Does this mean that you should send your child on field trips or outings with a highly expensive DSLR and lens kit? That choice is up to you, or the parents of the child. If you’re like most parents, the answer is likely no because even though you may trust the child to be responsible with the equipment, there are still too many ways that it can get lost, broken or stolen. Still, you’ll want the child to keep learning and growing, so what should you do? Here are some options:
- Purchase the child a smartphone to use as a camera while they’re out with friends.
- Invest in an inexpensive point-and-shoot camera that they can use. Nowadays, brands such as Nikon and Canon make wonderful little point-and-shoot cameras that are much less expensive than the majority of DSLR kits.
- Purchase an older DSLR kit. The thing about photography is that as each new generation of equipment is released, the older generations drop in price. It is relatively easy to find outdated DSLR kits for a small fraction of the cost of a current kit. Best of all, most of these older cameras and lenses are still perfectly serviceable. They might offer more noise at high ISO settings and they may not have other details like a bulb setting, but they’ll still take beautiful pictures in most, if not quite all, situations.
It seems like the purchase of an inexpensive “beater” camera is so that you and your child don’t feel so bad if something happens to the camera, but in actuality, there is another, larger lesson to be taught here. You see, the gear doesn’t make the photographer. The gear makes the photographer’s life slightly easier, but it is the photographer’s vision and knowledge that creates beautiful photographs. An inexpensive camera that the child can use while away from your watchful eye will help you to reinforce this lesson.
Learning to be Comfortable with People
It’s one thing to be comfortable enough that you can conspicuously carry your camera everywhere you go, but it is quite another to be so comfortable that you can ask perfect strangers to take their photo. And, if your child is not taking photos of people, then they’re missing out on a large sector of photography — one that they could potentially turn into a livelihood someday.
This thought takes me back to a college photography class that I took. One assignment was to take photos of people. Not sneaky, surreptitious photos, but to actually walk up to a stranger and ask them if I could take a photograph of them. This was an invaluable lesson because not only did I learn about photographing people, but it also helped me to overcome the fear and embarrassment of asking a stranger for a photograph.
This is a great exercise that you can do with your kids to get them over any fear of taking photographs of people. Next time you’re at the park or out and about, ask your child to take someone’s photo. You can even ask the subject for an email address to send them copies of the images.
The key thing to remember here is to always be safe. Make sure your child knows that it is never safe to speak to strangers if you aren’t able to supervise them!

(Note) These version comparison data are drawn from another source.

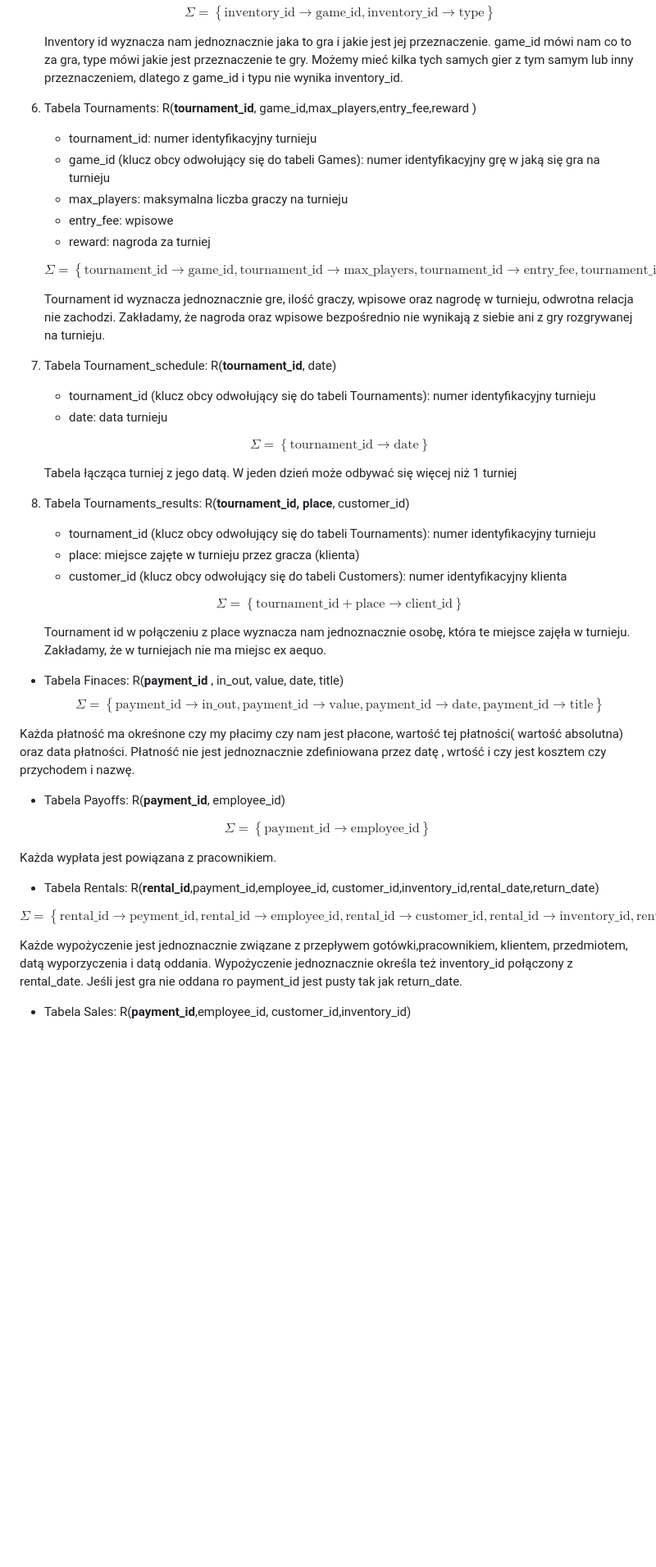
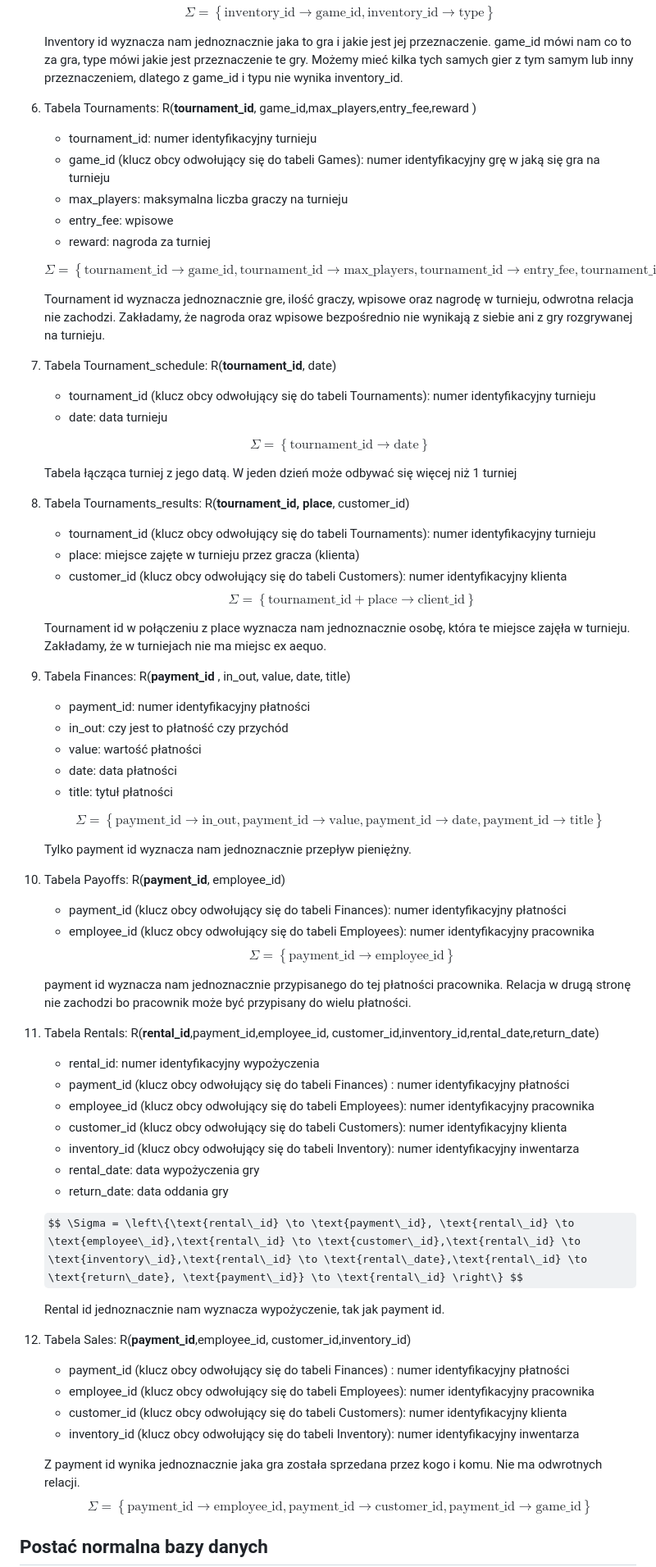
Before and after one commit to maggszy/Geeks-Dragons, a Markdown page: dokumentacja.MD, the part around one of its changes. Shown at 82% size. Drawn GitHub-style; some formulas as TeX source; blank space fills up the shorter version.

Commit message:
descriptions of tables

```diff
--- a/dokumentacja.MD
+++ b/dokumentacja.MD
@@ -85,7 +85,7 @@ Klucze główne zaznaczamy przez pogrubienie
     Inventory id wyznacza nam jednoznacznie jaka to gra i jakie jest jej przeznaczenie. game_id mówi nam co to za gra, type mówi jakie jest przeznaczenie te gry. Możemy mieć kilka tych samych gier z tym samym lub inny przeznaczeniem, dlatego z game_id i typu nie wynika inventory_id.
 
 
-5. Tabela Tournaments: R(**tournament_id**, game_id,max_players,entry_fee,reward )
+6. Tabela Tournaments: R(**tournament_id**, game_id,max_players,entry_fee,reward )
 
     - tournament_id: numer identyfikacyjny turnieju
     - game_id (klucz obcy odwołujący się do tabeli Games): numer identyfikacyjny grę w jaką się gra na turnieju
@@ -97,7 +97,7 @@ Klucze główne zaznaczamy przez pogrubienie
 
     Tournament id  wyznacza jednoznacznie gre, ilość graczy, wpisowe oraz nagrodę w turnieju, odwrotna relacja nie zachodzi. Zakładamy, że nagroda oraz wpisowe bezpośrednio  nie wynikają z siebie ani z gry rozgrywanej na turnieju.
 
-6. Tabela Tournament_schedule: R(**tournament_id**, date)
+7. Tabela Tournament_schedule: R(**tournament_id**, date)
     - tournament_id (klucz obcy odwołujący się do tabeli Tournaments): numer identyfikacyjny turnieju
     - date: data turnieju
 
@@ -105,34 +105,60 @@ Klucze główne zaznaczamy przez pogrubienie
 
     Tabela łącząca turniej z jego datą. W jeden dzień może odbywać się więcej niż 1 turniej
 
-7. Tabela Tournaments_results: R(**tournament_id, place**, customer_id)
+8. Tabela Tournaments_results: R(**tournament_id, place**, customer_id)
     - tournament_id (klucz obcy odwołujący się do tabeli Tournaments): numer identyfikacyjny turnieju
     - place: miejsce zajęte w turnieju przez gracza (klienta)
     - customer_id (klucz obcy odwołujący się do tabeli Customers): numer identyfikacyjny klienta
-
-
     $$ \Sigma = \left\{ \text{tournament\_id} + \text{place} \to \text{client\_id} \right\} $$
 
     Tournament id w połączeniu z place wyznacza nam jednoznacznie osobę, która te miejsce zajęła w turnieju. Zakładamy, że w turniejach nie ma miejsc ex aequo.
 
-- Tabela Finaces: R(**payment_id** , in_out, value, date, title)
-$$ \Sigma = \left\{ \text{payment\_id} \to \text{in\_out}, \text{payment\_id} \to \text{value},\text{payment\_id} \to \text{date}, \text{payment\_id} \to \text{title} \right\} $$
+9. Tabela Finances: R(**payment_id** , in_out, value, date, title)
 
-Każda płatność ma okreśnone czy my płacimy czy nam jest płacone, wartość tej  płatności( wartość absolutna) oraz data płatności. Płatność nie jest jednoznacznie zdefiniowana przez datę , wrtość i czy jest kosztem czy przychodem i nazwę.
+    - payment_id: numer identyfikacyjny płatności
+    - in_out: czy jest to płatność czy przychód
+    - value: wartość płatności
+    - date: data płatności
+    - title: tytuł płatności
 
-- Tabela Payoffs: R(**payment_id**, employee_id)
+    $$ \Sigma = \left\{ \text{payment\_id} \to \text{in\_out}, \text{payment\_id} \to \text{value},\text{payment\_id} \to \text{date}, \text{payment\_id} \to \text{title} \right\} $$
 
-$$ \Sigma = \left\{ \text{payment\_id} \to \text{employee\_id}  \right\} $$
+    Tylko payment id wyznacza nam jednoznacznie przepływ pieniężny.
 
-Każda wypłata jest powiązana z pracownikiem.
+10. Tabela Payoffs: R(**payment_id**, employee_id)
+
+    - payment_id (klucz obcy odwołujący się do tabeli Finances): numer identyfikacyjny płatności
+    - employee_id (klucz obcy odwołujący się do tabeli Employees): numer identyfikacyjny pracownika
+    $$ \Sigma = \left\{ \text{payment\_id} \to \text{employee\_id}  \right\} $$
+
+    payment id wyznacza nam jednoznacznie przypisanego do tej płatności pracownika. Relacja w drugą stronę nie zachodzi bo pracownik może być przypisany do wielu płatności.
 
 
-- Tabela Rentals: R(**rental_id**,payment_id,employee_id, customer_id,inventory_id,rental_date,return_date)
 
-$$ \Sigma = \left\{\text{rental\_id} \to \text{peyment\_id}, \text{rental\_id} \to \text{employee\_id},\text{rental\_id} \to \text{customer\_id},\text{rental\_id} \to \text{inventory\_id},\text{rental\_id} \to \text{rental\_date},\text{rental\_id} \to \text{return\_date}, \text{inventory\_id}+ \text{rental\_date} \to \text{rental\_id}   \right\} $$
+11. Tabela Rentals: R(**rental_id**,payment_id,employee_id, customer_id,inventory_id,rental_date,return_date)
 
-Każde wypożyczenie jest jednoznacznie związane z przepływem gotówki,pracownikiem, klientem, przedmiotem, datą wyporzyczenia i datą oddania. Wypożyczenie jednoznacznie określa też inventory_id połączony z rental_date. Jeśli jest gra nie oddana ro payment_id jest pusty tak jak return_date.
+    - rental_id: numer identyfikacyjny wypożyczenia
+    - payment_id (klucz obcy odwołujący się do tabeli Finances) : numer identyfikacyjny płatności
+    - employee_id (klucz obcy odwołujący się do tabeli Employees): numer identyfikacyjny pracownika
+    - customer_id (klucz obcy odwołujący się do tabeli Customers): numer identyfikacyjny klienta
+    - inventory_id (klucz obcy odwołujący się do tabeli Inventory): numer identyfikacyjny inwentarza
+    - rental_date: data wypożyczenia gry
+    - return_date: data oddania gry
+
+    $$ \Sigma = \left\{\text{rental\_id} \to \text{payment\_id}, \text{rental\_id} \to \text{employee\_id},\text{rental\_id} \to \text{customer\_id},\text{rental\_id} \to \text{inventory\_id},\text{rental\_id} \to \text{rental\_date},\text{rental\_id} \to \text{return\_date}, \text{payment\_id}} \to \text{rental\_id} \right\} $$
+
+    Rental id jednoznacznie nam wyznacza wypożyczenie, tak jak payment id.
+
+12. Tabela Sales: R(**payment_id**,employee_id, customer_id,inventory_id)
+
+    - payment_id (klucz obcy odwołujący się do tabeli Finances) : numer identyfikacyjny płatności
+    - employee_id (klucz obcy odwołujący się do tabeli Employees): numer identyfikacyjny pracownika
+    - customer_id (klucz obcy odwołujący się do tabeli Customers): numer identyfikacyjny klienta
+    - inventory_id (klucz obcy odwołujący się do tabeli Inventory): numer identyfikacyjny inwentarza
+
+    Z payment id wynika jednoznacznie jaka gra została sprzedana przez kogo i komu. Nie ma odwrotnych relacji.
+$$ \Sigma = \left\{ \text{payment\_id} \to \text{employee\_id},\text{payment\_id} \to \text{customer\_id},\text{payment\_id} \to \text{game\_id}   \right\} $$
 
 
-- Tabela Sales: R(**payment_id**,employee_id, customer_id,inventory_id)
+## Postać normalna bazy danych
 
```
Also changed, not shown: other parts of dokumentacja.MD (+2 -4 lines).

This is the end of the lessons that I have to give, but it is certainly not the end of the learning process. Keep encouraging your child to take more photos, read about photography and study their own work and that of photographers that they admire. You may even look for local, regional and state photo contests that they can enter. Above all else, do everything you can to make sure your child keeps learning well into adulthood and beyond!